In recent months, the already concerning scarcity of affordable housing in the U.S. escalated into a true emergency. With the COVID-19 pandemic causing unprecedented unemployment rates, millions are scrambling to pay for housing and basic necessities. Federal and state governments are instituted relief programs, but Chicago aldermen and housing advocates are demanding better long-term solutions to the current crisis. In Illinois, for example, housing activists advocated for a “rent strike” against large apartment rental companies in Chicago’s Hyde Park neighborhood earlier this month.

On Tuesday, Governor J.B. Pritzker of Illinois announced that he would extend the ban on evictions in his state past Friday, the day when his most recent stay-at-home order is expected to expire.

Yet with the June rapidly approaching, Illinoians are likely going to miss their third monthly rent payment on Monday due to the COVID-19 outbreak. What’s certainly not helping is an all-time high unemployment rate of 16.4% that highlights the economic havoc this pandemic has wreaked.

Although thousands of the state’s residents placed their hope on the COVID-19 Emergency and Economic Recovery Renter and Homeowner Protection Act, a rent relief measure backed by progressive Democrats, the bill failed to advance in the Illinois House. The bill, as previously introduced by Chicago Democrat Rep. Delia Ramirez last Friday, prompted to cancel rent debt and suspend mortgage payments for those enduring plights related to the pandemic.

As Ramirez stated during a live-streamed press conference on Tuesday, “We have to make housing an absolute top priority during this special session in Springfield. If we want our families to be able to get through this pandemic, they have to have a roof over their heads and not have to decide if they’re going to purchase food — or pay rent.”
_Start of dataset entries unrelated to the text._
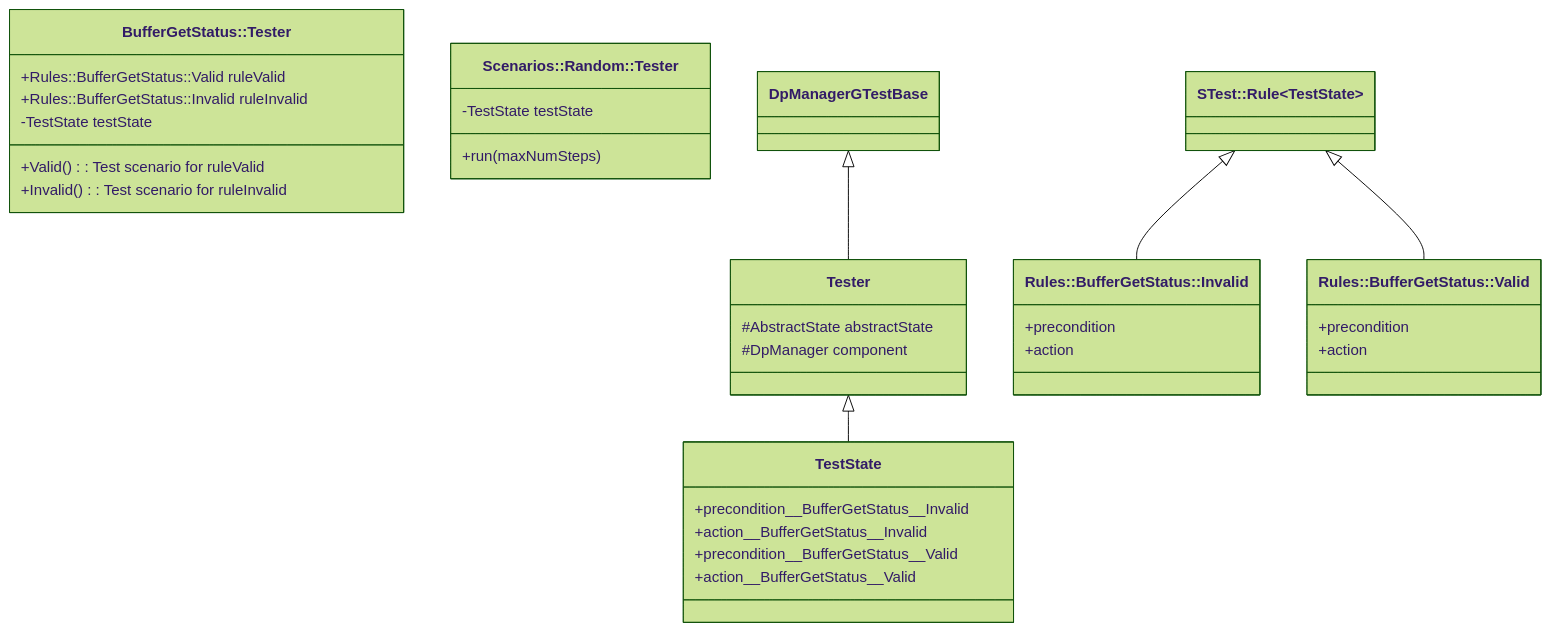
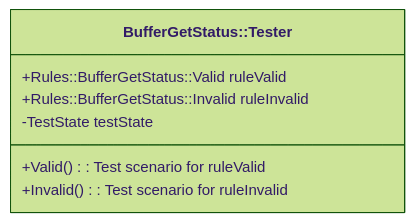
Before and after one commit to bocchino/fprime: the third of 4 diagrams in Svc/DpManager/test/ut/README.md, drawn with Mermaid (forest theme). The commit also changed other lines of this file, not shown here.

````diff
--- a/Svc/DpManager/test/ut/README.md
+++ b/Svc/DpManager/test/ut/README.md
@@ -230,36 +238,10 @@
 ```mermaid
 classDiagram
-    class Tester {
-        #AbstractState abstractState
-        #DpManager component
-    }
-    class TestState {
-        +precondition__BufferGetStatus__Invalid
-        +action__BufferGetStatus__Invalid
-        +precondition__BufferGetStatus__Valid
-        +action__BufferGetStatus__Valid
-    }
-    class `Rules::BufferGetStatus::Invalid` {
-        +precondition
-        +action
-    }
-    class `Rules::BufferGetStatus::Valid` {
-        +precondition
-        +action
-    }
     class `BufferGetStatus::Tester` {
         +Valid() : Test scenario for ruleValid
         +Invalid() : Test scenario for ruleInvalid
         +Rules::BufferGetStatus::Valid ruleValid
         +Rules::BufferGetStatus::Invalid ruleInvalid
         -TestState testState
     }
-    class `Scenarios::Random::Tester` {
-        +run(maxNumSteps)
-        -TestState testState
-    }
-    DpManagerGTestBase <|-- Tester
-    Tester <|-- TestState
-    `STest::Rule`~TestState~ <|-- `Rules::BufferGetStatus::Invalid`
-    `STest::Rule`~TestState~ <|-- `Rules::BufferGetStatus::Valid`
 ```
````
In detail, the proposed measures meant to cancel rent debt for tenants either physically or financially impacted by the virus, protect residents from being fined and reported for missing payments, and suspend mortgage payments for landlords and homeowners with a 180-day forbearance on taxes, insurance, and association fees. Under this plan, there will also be a residential housing relief fund that would compensate landlords and mortgage lenders. During a time when housing becomes an utmost priority, the bill planned to halt foreclosures and eviction filings.

To many’s dismay, this bill failed to come to fruition. As Ramirez said herself, “That was painful for all of us.”

Despite previously having placed a moratorium on evictions statewide since the imposition of the stay-at-home order in mid-March, Governor Pritzker must comply with the state ban on rent regulation under the 1997 Rent Control Preemption Act. This prevents local leaders from approving rent relief unless this bill is able to overturn the ban.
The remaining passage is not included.